◆ **WHAT TO WORK ON**:
After reading the data below, copy out every line that contains the word "tools".

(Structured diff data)
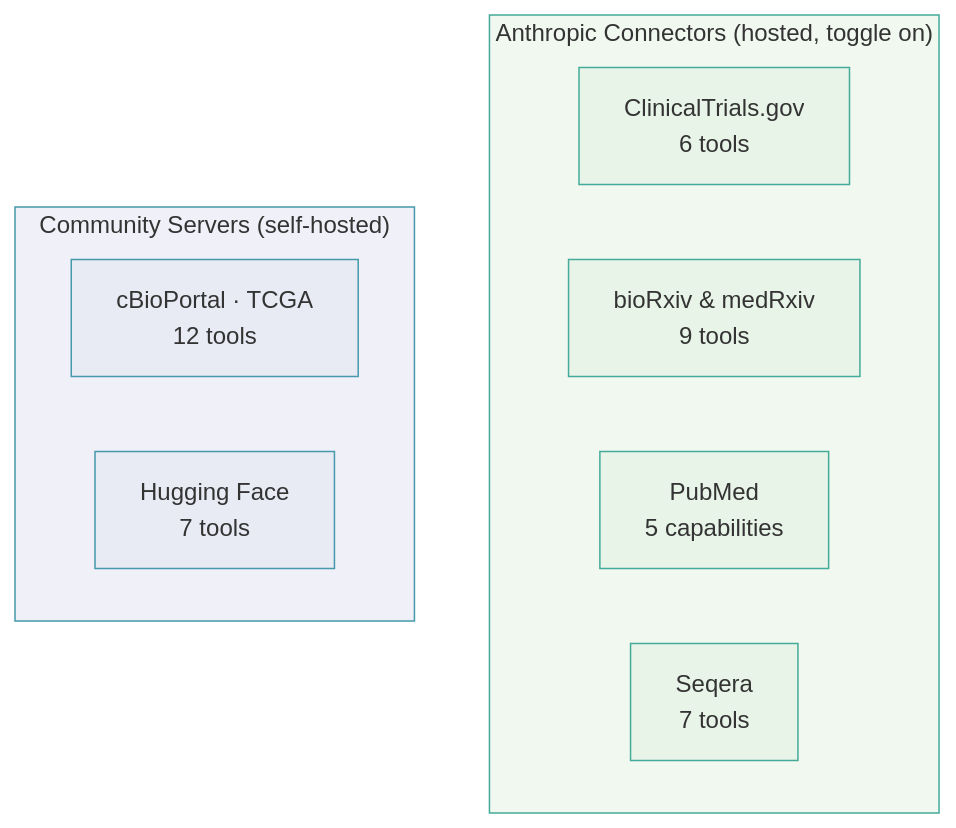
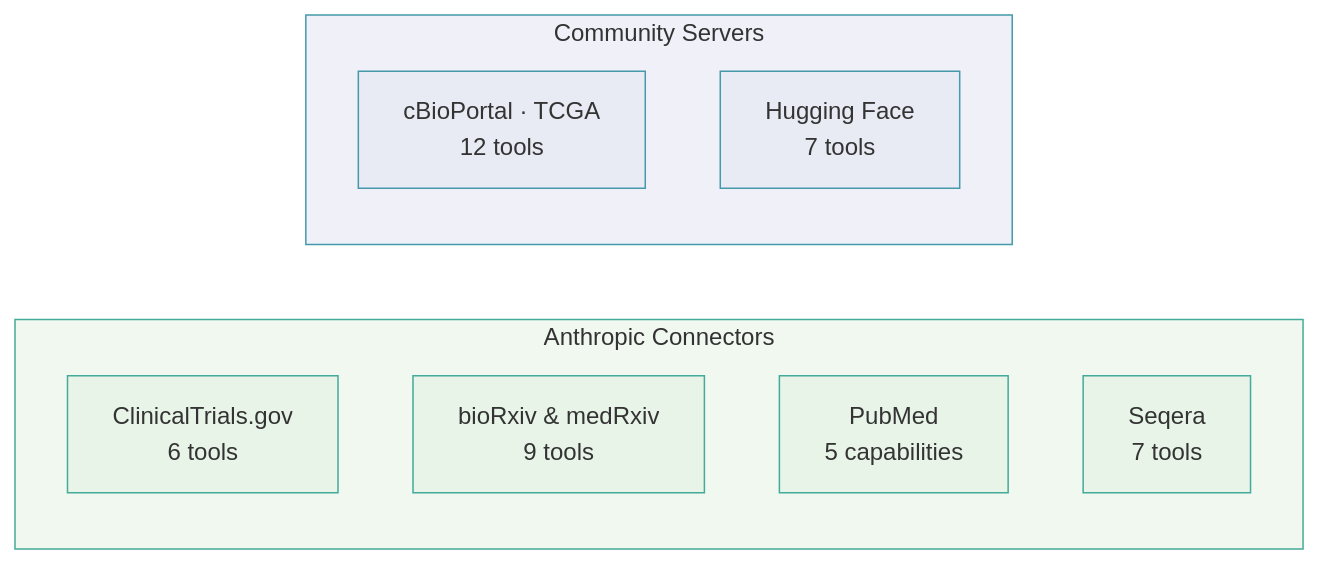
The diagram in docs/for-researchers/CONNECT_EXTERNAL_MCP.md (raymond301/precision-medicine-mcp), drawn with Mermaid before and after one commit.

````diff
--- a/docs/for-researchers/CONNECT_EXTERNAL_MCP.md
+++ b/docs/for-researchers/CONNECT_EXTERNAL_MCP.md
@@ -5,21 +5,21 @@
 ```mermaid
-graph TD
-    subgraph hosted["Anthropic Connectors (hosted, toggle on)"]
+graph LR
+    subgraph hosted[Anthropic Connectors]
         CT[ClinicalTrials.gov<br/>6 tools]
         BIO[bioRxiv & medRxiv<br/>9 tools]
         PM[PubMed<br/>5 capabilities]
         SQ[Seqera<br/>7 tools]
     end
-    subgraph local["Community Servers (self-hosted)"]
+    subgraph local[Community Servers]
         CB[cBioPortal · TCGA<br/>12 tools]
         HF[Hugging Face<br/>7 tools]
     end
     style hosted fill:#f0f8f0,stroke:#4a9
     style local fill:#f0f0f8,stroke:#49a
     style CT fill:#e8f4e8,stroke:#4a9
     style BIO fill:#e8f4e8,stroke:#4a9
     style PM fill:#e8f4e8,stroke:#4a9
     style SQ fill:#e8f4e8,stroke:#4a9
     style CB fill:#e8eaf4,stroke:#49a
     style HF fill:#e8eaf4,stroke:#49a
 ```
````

◆ **OUTPUT BELOW**:
         CT[ClinicalTrials.gov<br/>6 tools]
         BIO[bioRxiv & medRxiv<br/>9 tools]
         SQ[Seqera<br/>7 tools]
         CB[cBioPortal · TCGA<br/>12 tools]
         HF[Hugging Face<br/>7 tools]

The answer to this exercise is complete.